  1. Feb 14, 2014 #1
    [I've tried asking this question on math.stackexchange.com, but haven't got any responses, so I thought I'd try here]

    I’m building a model in a 3D simulation program (MSC Adams) and part of that model is a triangular platform which can translate and rotate in the virtual world, as shown in the 2 images below:



    There are some markers on this platform that, when it is at its home orientation, are aligned with the global axis system (which is the orientation of markers A, B and C in the first image). These markers move and orient with the platform so that they represent the platform’s orientation with respect to the global axis system.

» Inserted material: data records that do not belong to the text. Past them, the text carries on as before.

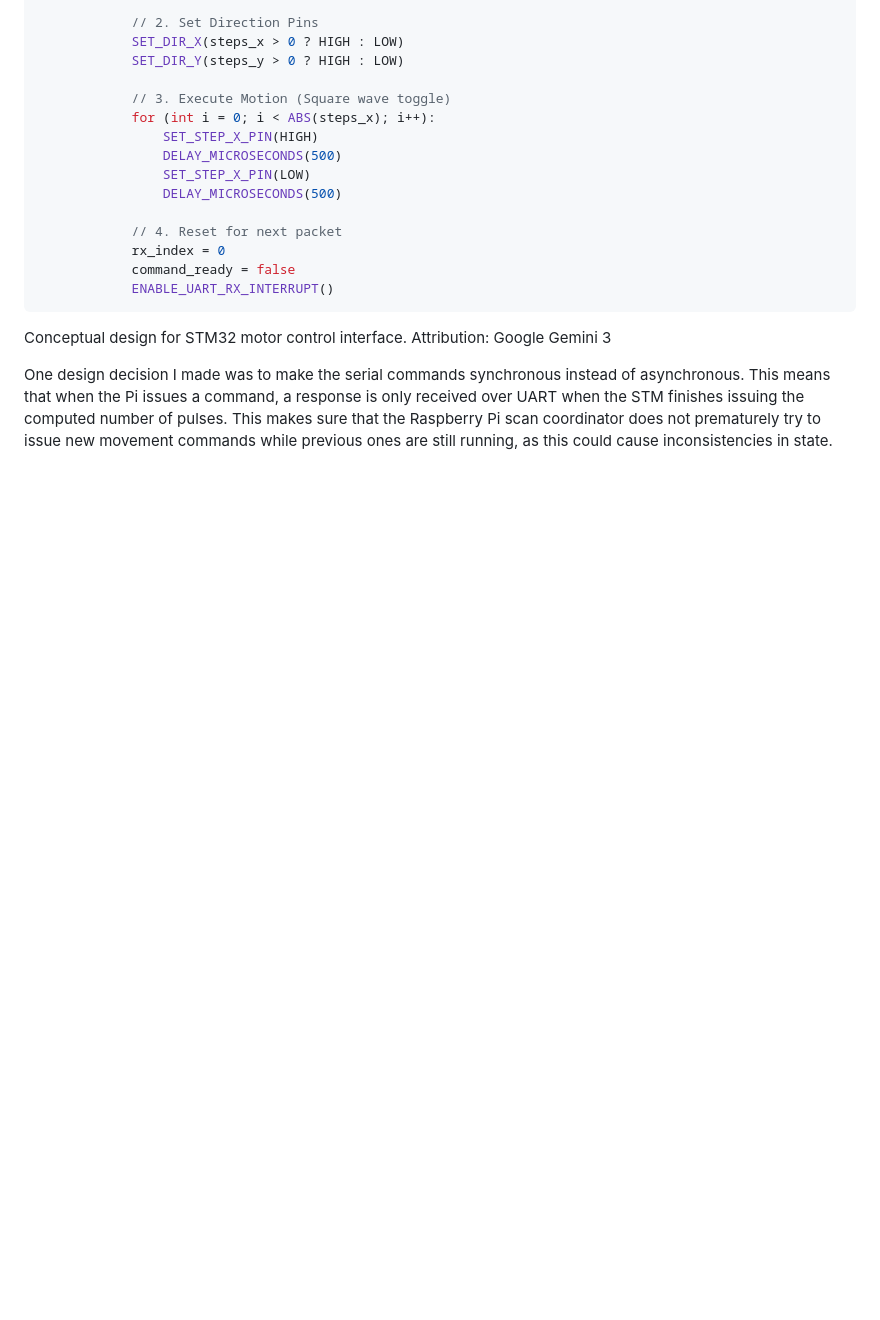
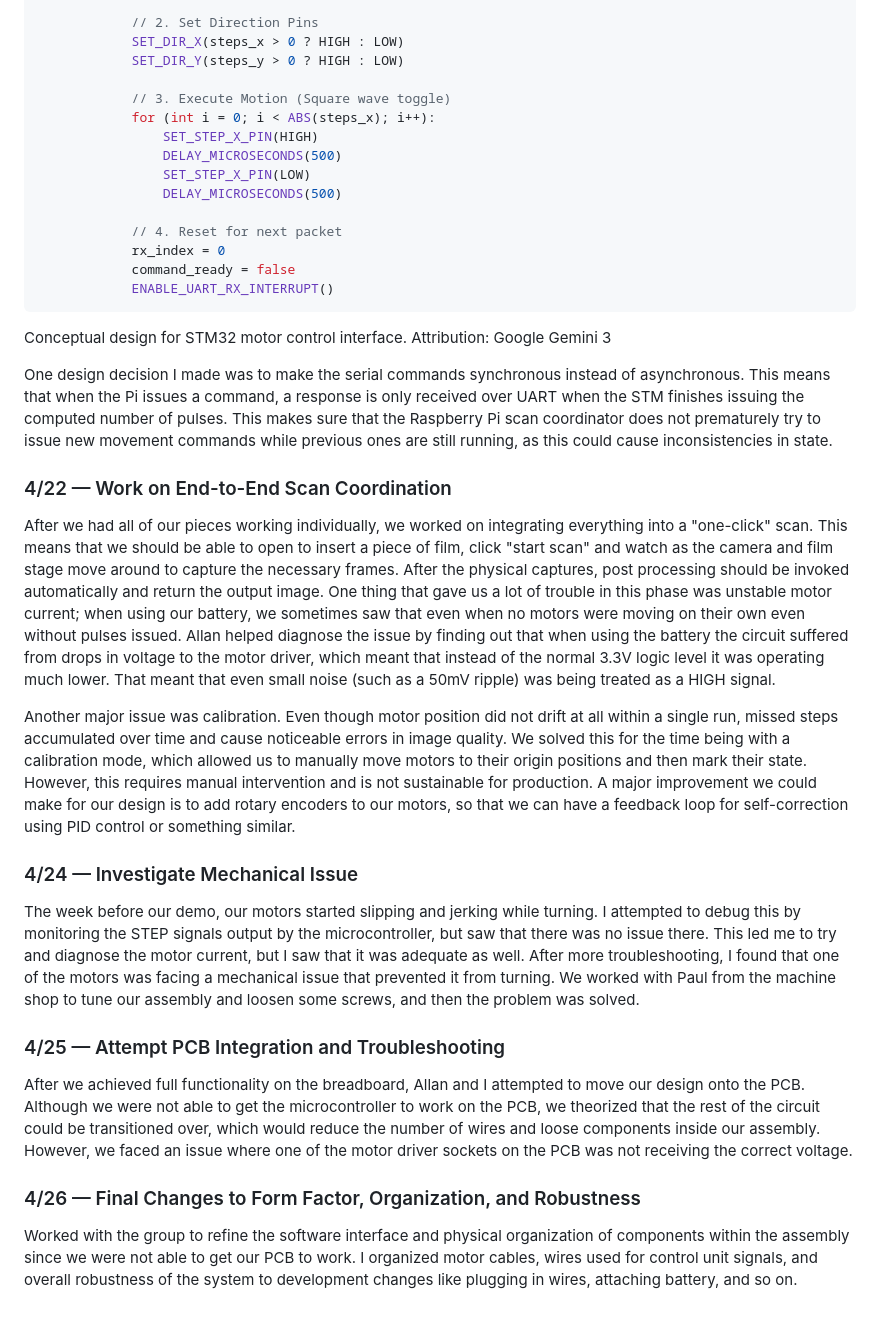
Before and after one commit to ForthgoerGa/Portable-film-digitizer, a Markdown page: lab-notebook/arnav/README.md, the part around the change. Rendered like a GitHub page; blank space fills up the shorter version.

Commit message:
final week of work, integrations

```diff
--- a/lab-notebook/arnav/README.md
+++ b/lab-notebook/arnav/README.md
@@ -280,3 +280,17 @@ void main():
 Conceptual design for STM32 motor control interface. Attribution: Google Gemini 3
 
 One design decision I made was to make the serial commands synchronous instead of asynchronous. This means that when the Pi issues a command, a response is only received over UART when the STM finishes issuing the computed number of pulses. This makes sure that the Raspberry Pi scan coordinator does not prematurely try to issue new movement commands while previous ones are still running, as this could cause inconsistencies in state.
+
+### 4/22 — Work on End-to-End Scan Coordination
+After we had all of our pieces working individually, we worked on integrating everything into a "one-click" scan. This means that we should be able to open to insert a piece of film, click "start scan" and watch as the camera and film stage move around to capture the necessary frames. After the physical captures, post processing should be invoked automatically and return the output image. One thing that gave us a lot of trouble in this phase was unstable motor current; when using our battery, we sometimes saw that even when no motors were moving on their own even without pulses issued. Allan helped diagnose the issue by finding out that when using the battery the circuit suffered from drops in voltage to the motor driver, which meant that instead of the normal 3.3V logic level it was operating much lower. That meant that even small noise (such as a 50mV ripple) was being treated as a HIGH signal.
+
+Another major issue was calibration. Even though motor position did not drift at all within a single run, missed steps accumulated over time and cause noticeable errors in image quality. We solved this for the time being with a calibration mode, which allowed us to manually move motors to their origin positions and then mark their state. However, this requires manual intervention and is not sustainable for production. A major improvement we could make for our design is to add rotary encoders to our motors, so that we can have a feedback loop for self-correction using PID control or something similar.
+
+### 4/24 — Investigate Mechanical Issue
+The week before our demo, our motors started slipping and jerking while turning. I attempted to debug this by monitoring the STEP signals output by the microcontroller, but saw that there was no issue there. This led me to try and diagnose the motor current, but I saw that it was adequate as well. After more troubleshooting, I found that one of the motors was facing a mechanical issue that prevented it from turning. We worked with Paul from the machine shop to tune our assembly and loosen some screws, and then the problem was solved.
+
+### 4/25 — Attempt PCB Integration and Troubleshooting
+After we achieved full functionality on the breadboard, Allan and I attempted to move our design onto the PCB. Although we were not able to get the microcontroller to work on the PCB, we theorized that the rest of the circuit could be transitioned over, which would reduce the number of wires and loose components inside our assembly. However, we faced an issue where one of the motor driver sockets on the PCB was not receiving the correct voltage.
+
+### 4/26 — Final Changes to Form Factor, Organization, and Robustness
+Worked with the group to refine the software interface and physical organization of components within the assembly since we were not able to get our PCB to work. I organized motor cables, wires used for control unit signals, and overall robustness of the system to development changes like plugging in wires, attaching battery, and so on.
```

    Now, I have a special marker (TOP_ORIGIN) that is coded so that it is always at the centroid of the corners of the triangle that form the platform (average of the coordinates A, B and C). What I’m trying to do is to also constrain the orientation of the marker as follows:

    • The X-Y plane is the same as the platform’s plane with the Z axis putting “up” away from the model.
    • The angle between the X axis and the vector XA is set to an angle, theta, which I calculate elsewhere.
    • The software gives me two ways of getting and setting the orientation of objects: yaw-pitch-roll (rotation about Z then rotation about the new Y, then rotation about the new X) and phi-theta-psi (rotation about Z then rotation about the new X, then rotation about the new Z).

    How can I apply these transformations to get the marker to the orientation I want?
  2. jcsd
  3. Feb 20, 2014 #2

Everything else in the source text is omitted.